March 29, 2006
MEDIA CONTACT: Caroline Witherspoon
or Jocelyn Collado
BISHOP MUSEUM EXHIBIT CELEBRATES
**Priceless artifacts displayed for the first time in U.S. **
HONOLULU – The garments and ornaments of China ’s Qing Dynasty, especially women of the imperial court, occupy a unique and important place in the history of Chinese dress and have exerted considerable influence on contemporary fashion. Bishop Museum will be the setting for a unique exhibit, Celebrating Chinese Women: Qing Dynasty to Modern Hawai’i, featuring the ornate robes of the women of the Imperial Court and accoutrements from The Palace Museum of the prestigious Forbidden City in Beijing . The exhibit opens on Saturday, April 22, 2006 and will be on display through May 21, 2006 in the Castle Memorial Building .
The exhibition will also showcase beautiful textiles from The Chinese Costume Museum of Donghua University in Shanghai . Over 50 priceless artifacts from these two prestigious Chinese Museums are on display for the first time ever in the United States .
The collection from the Palace Museum features formal dress, including: a court robe worn by a Qing empress during late 18 th century, which demonstrates the wearer’s wealth and revered status through its complex, exquisite artistry and sumptuous, brightly-colored design; a green jade seal of Empress Xiaohe, created after her death in 1849 to show praise for her deeds during her reign as empress dowager; and a ruyi scepter from the mid-18 th to early-19 th century made of plated gold with jadeite inlays, an ornament that was supposed to bring good fortune to the women who carried them.
The Chinese Costume Museum features women’s garments from the late 19 th century and 20 th century with influences of Manchu and Han style clothing. A selection of coats, robes, and pants made of damask, velvet, satin, and gauze; waistcoats and jackets with fine embroidery work; and embroidered satin accessories like shoes and pouches.
From modern Hawai’i, beautiful gowns worn by Narcissus Festival Pageant Queens will be on display, a testament to the elegance of Chinese women, a quality that survived from imperial days in China to contemporary Hawai‘i.
In conjunction with the exhibit opening, special cultural lectures and demonstrations will take place on Saturday, April 22, 2006 . At 2:30 p.m. in the Castle Memorial Building , Dr. Mingxin Bao of the Fashion Art Design Institute of Donghua University will present a special lecture on Chinese women’s daily wear during the late Qing Dynasty and early Republic period. Other cultural demonstrations and activities, including the intricate, distinctive visual art of Chinese paper cutting, will be held from 10:00 a.m. – 2:00 p.m.

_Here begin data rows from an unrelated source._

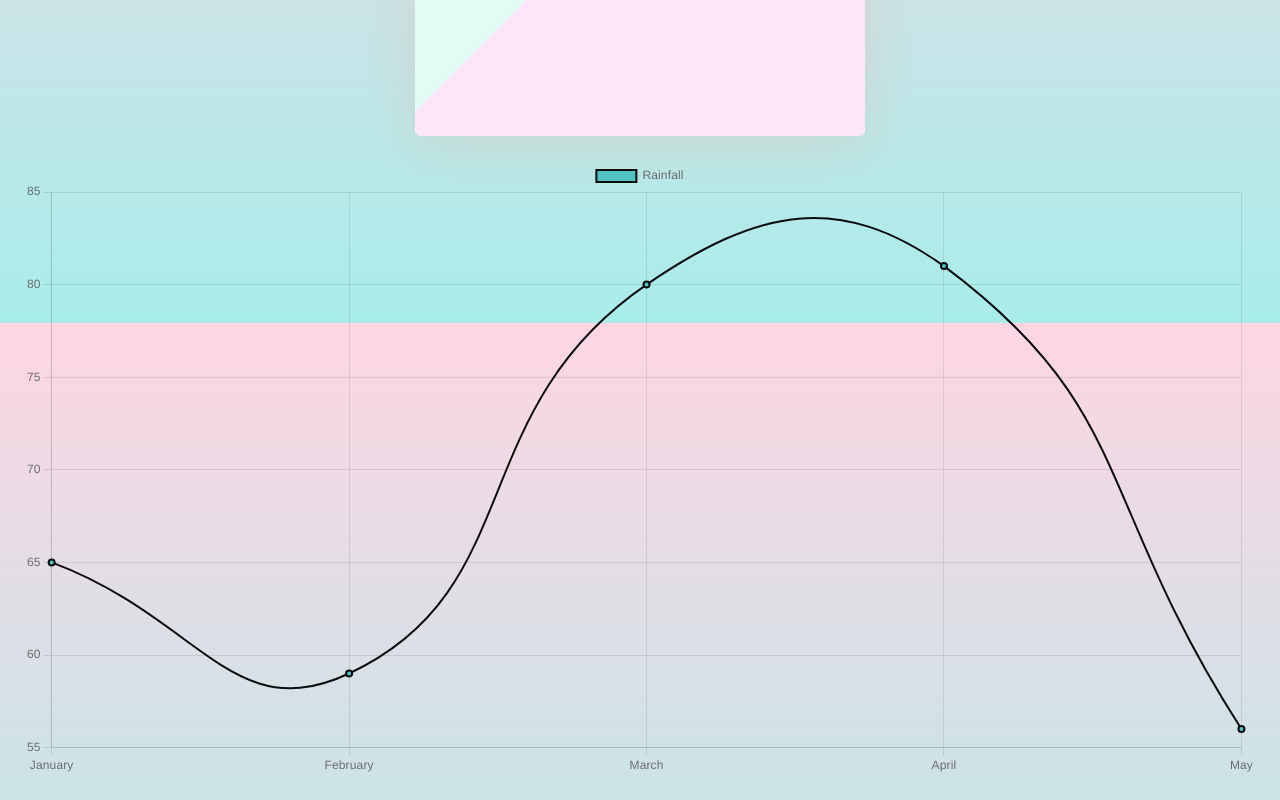
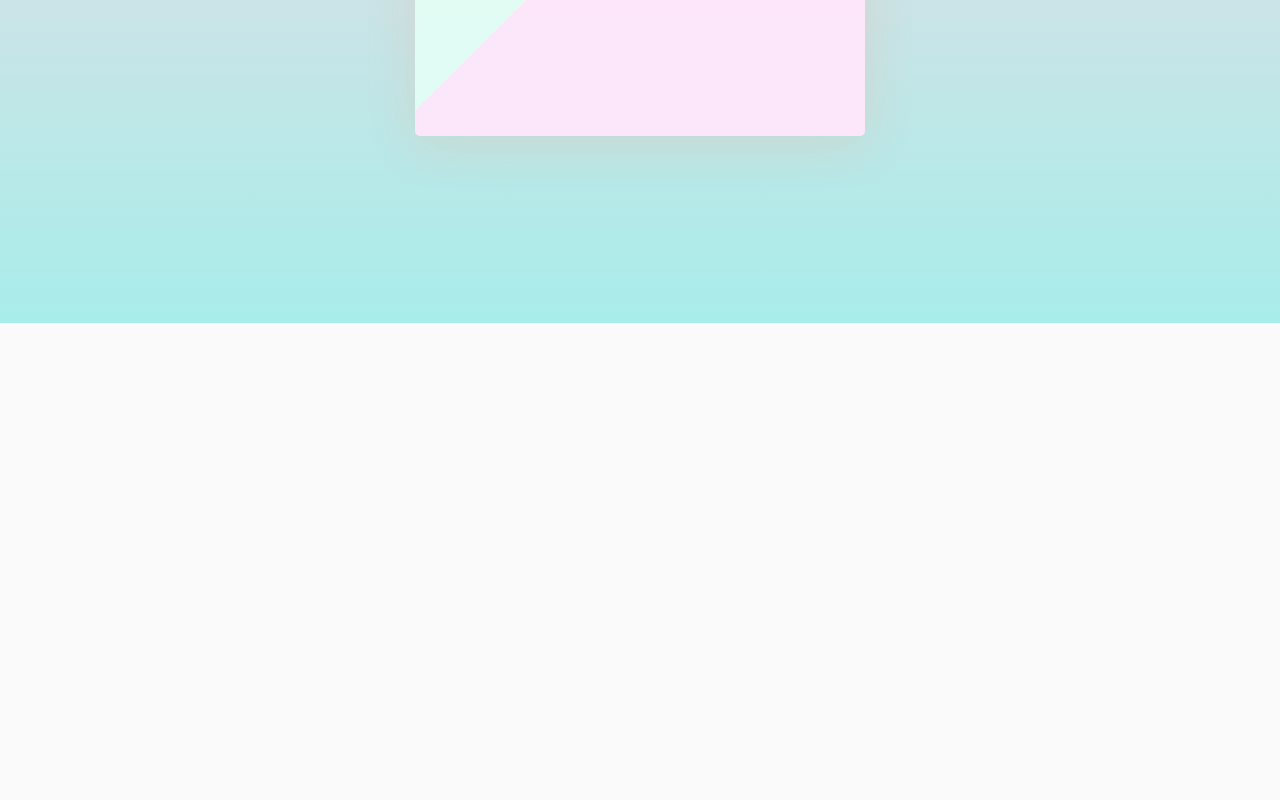
Before and after one commit to KeshawnSharper/DataFacts-FE, a React (Create React App) app in the folder fe/: page /home/1 in a window 1280 px wide. Shown: the part 477-1277 px from the top of the page. After the commit the page ends 800 px from the top, so only its background shows below. Built offline with nearby package versions, Linux system fonts and the light colour scheme; sample sign-in values are in the browser's storage; a web font is replaced by a local one.

Commit message:
LIne graph synchs with population data

```diff
--- a/fe/src/components/Graphs/Graphs.js
+++ b/fe/src/components/Graphs/Graphs.js
@@ -1,28 +1,30 @@
 import React from 'react';
 import {Line} from 'react-chartjs-2';
 
-const state = {
-  labels: ['January', 'February', 'March',
-           'April', 'May'],
+export default class Graphs extends React.Component {
+    constructor(props) {
+        super(props);
+        this.state = {
+            labels: this.props.state_population.slice(1).map(state => state.year).sort((a,b) => a.year - b.year),
             datasets: [
               {
-      label: 'Rainfall',
+                label: this.props.state_population[0],
                 fill: false,
                 lineTension: 0.5,
                 backgroundColor: 'rgba(75,192,192,1)',
                 borderColor: 'rgba(0,0,0,1)',
                 borderWidth: 2,
-      data: [65, 59, 80, 81, 56]
+                data: this.props.state_population.slice(1).map(state => state.population).sort((a,b) => a.year - b.year)
               }
             ]
           }
-
-export default class Graphs extends React.Component {
+      }
   render() {
+console.log(this.props)
     return (
       <div>
         <Line
-          data={state}
+          data={this.state}
           options={{
             title:{
               display:true,
--- a/fe/src/components/Tabs/Population/Population.js
+++ b/fe/src/components/Tabs/Population/Population.js
@@ -28,6 +28,11 @@ const Population = ({state_population,getStatePopulation}) => {
    }
     return (
         <div>
+            {state_population.length === 6 ?
+            <Graphs state_population={state_population}/>
+            :
+            null
+        }
         <form>
         <div className="con">
           <header className="head-form">
@@ -88,7 +93,7 @@ const Population = ({state_population,getStatePopulation}) => {
 
         </div>
       </form>
-      <Graphs state_population={state_population}/>
+
       </div>
     )
 }
```
Lines whose indentation alone changed are shown as unchanged.
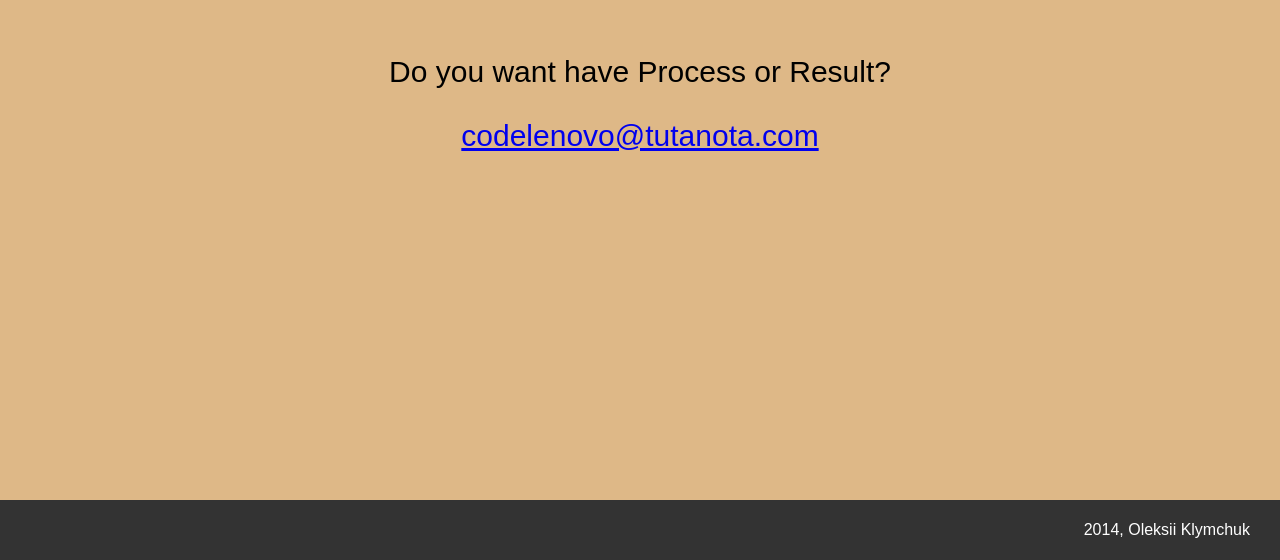
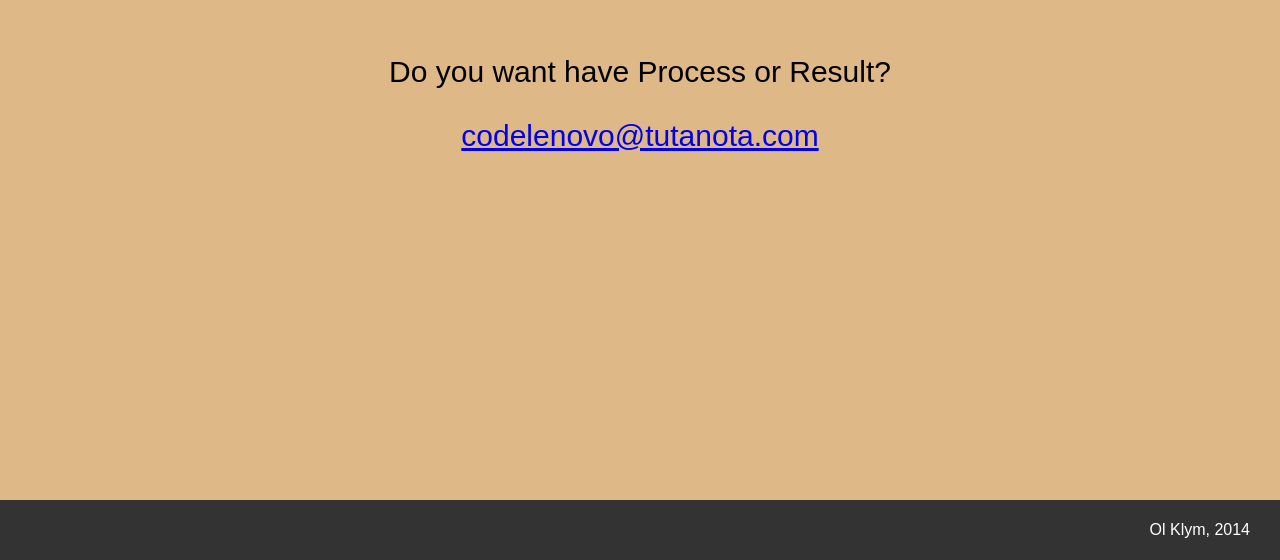
Before and after one commit to CodeLenov/personal_portfolio_page_fcc, a plain HTML site: page index.html in a window 1280 px wide. Shown: the part 2046-2606 px from the top of the page. Drawn offline with Linux system fonts and the light colour scheme.

Commit message:
Edit <footer>

```diff
--- a/index.html
+++ b/index.html
@@ -83,7 +83,7 @@
 <div>
 	<section>
 		<footer>
-			<p>2014, Oleksii Klymchuk</p>
+			<p>Ol Klym, 2014</p>
 		</footer>
 	</section>
 </div>
```
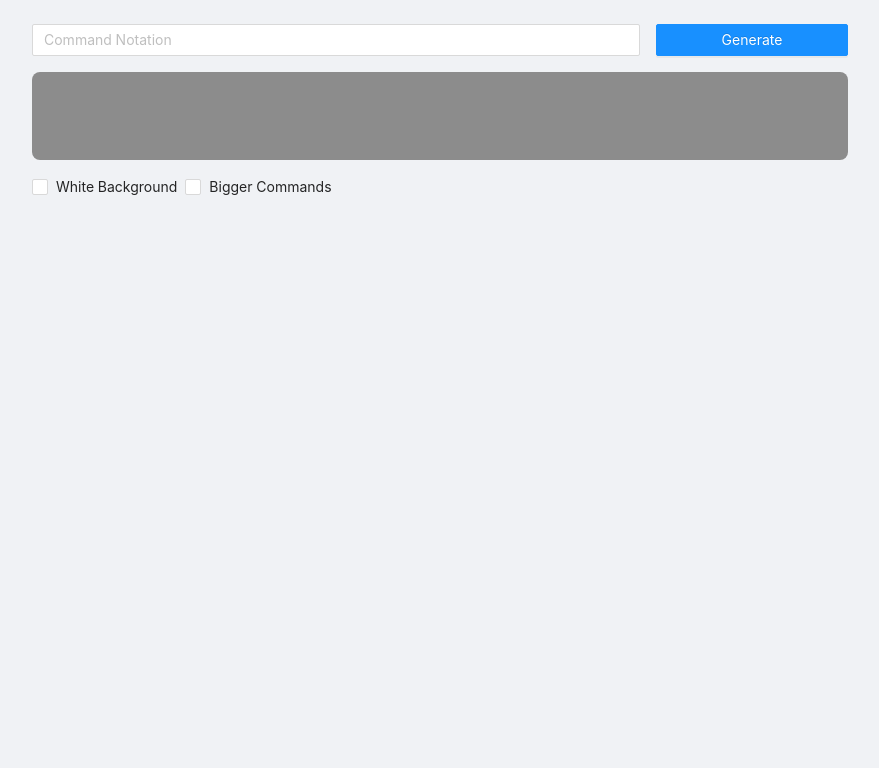
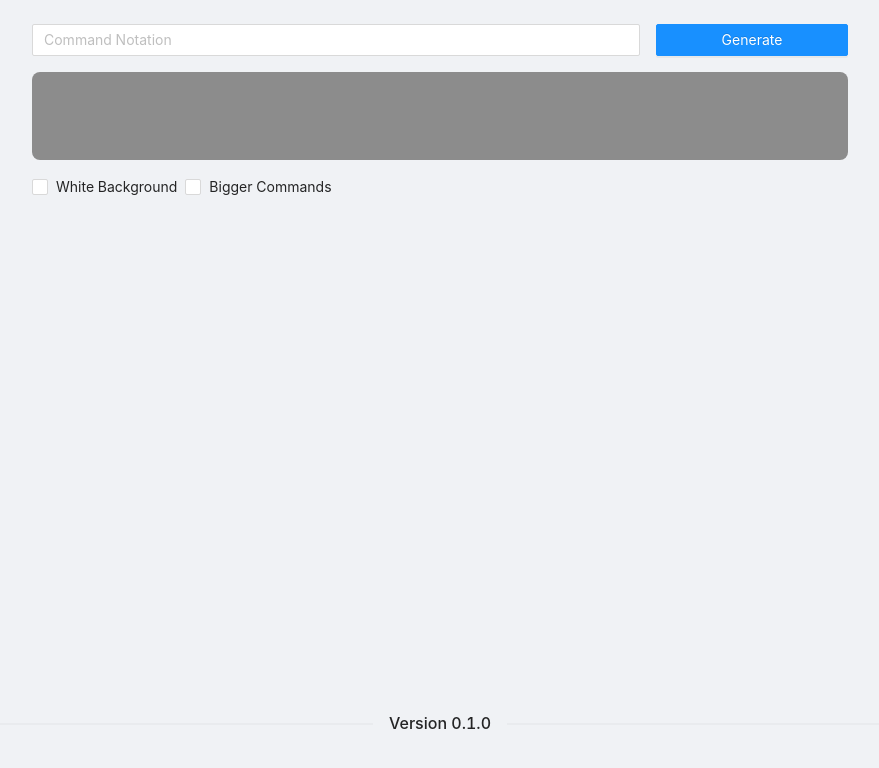
Before and after one commit to BigRiceEater/tekken-notation-builder, a React (Create React App) app: page / in a window 1280 px wide. Shown: the top 768 px of the page, without its empty margins (200-1079 px from the left). Built offline with nearby package versions, Linux system fonts and the light colour scheme.

Commit message:
Add version to UI

```diff
--- a/src/App.js
+++ b/src/App.js
@@ -5,9 +5,10 @@ import CommandInput from "./components/command-input";
 import VisualizeCommand from "./components/visualize-command";
 import Controls from "./components/controls";
 import Section from "./layout/section";
-import { Layout, Row, Col } from "antd";
+import { Layout, Row, Col, Divider } from "antd";
+import packageData from "../package.json"
 
-const { Content } = Layout;
+const { Content, Footer } = Layout;
 
 function App() {
   const [commandString, setCommandString] = useState("");
@@ -40,6 +41,9 @@ function App() {
           </Section>
         </Row>
       </Content>
+      <Footer>
+        <Divider orientation="center">Version {packageData.version}</Divider>
+      </Footer>
     </Layout>
   );
 }
```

This exhibit is presented in partnership with the Associated Chinese University Women, celebrating their 75 th anniversary, with major support from the Harry C. and Nee Chang C. Wong Foundation.
A treasured resource of Hawaiian history and heritage Bishop Museum was founded in 1889 by Charles Reed Bishop as a tribute to his wife Princess Bernice Pauahi Bishop, the last descendant of the royal Kamehameha dynasty. Located at 1525 Bernice Street , the Museum is open daily from 9 a.m. to 5 p.m. Admission is $14.95 for adults; $11.95 for youth 4-12 years, special rates for kama ‘āina , seniors and military; children under 4 years and Bishop Museum Members are free. For information, call 847-3511 or visit www.bishopmuseum.org.
Note: Digital photos of the Palace Museum and Chinese Textile and Costume Museum artifacts are available. Please contact Jocelyn Collado at Becker Communications (533-4165) if you are interested in receiving images.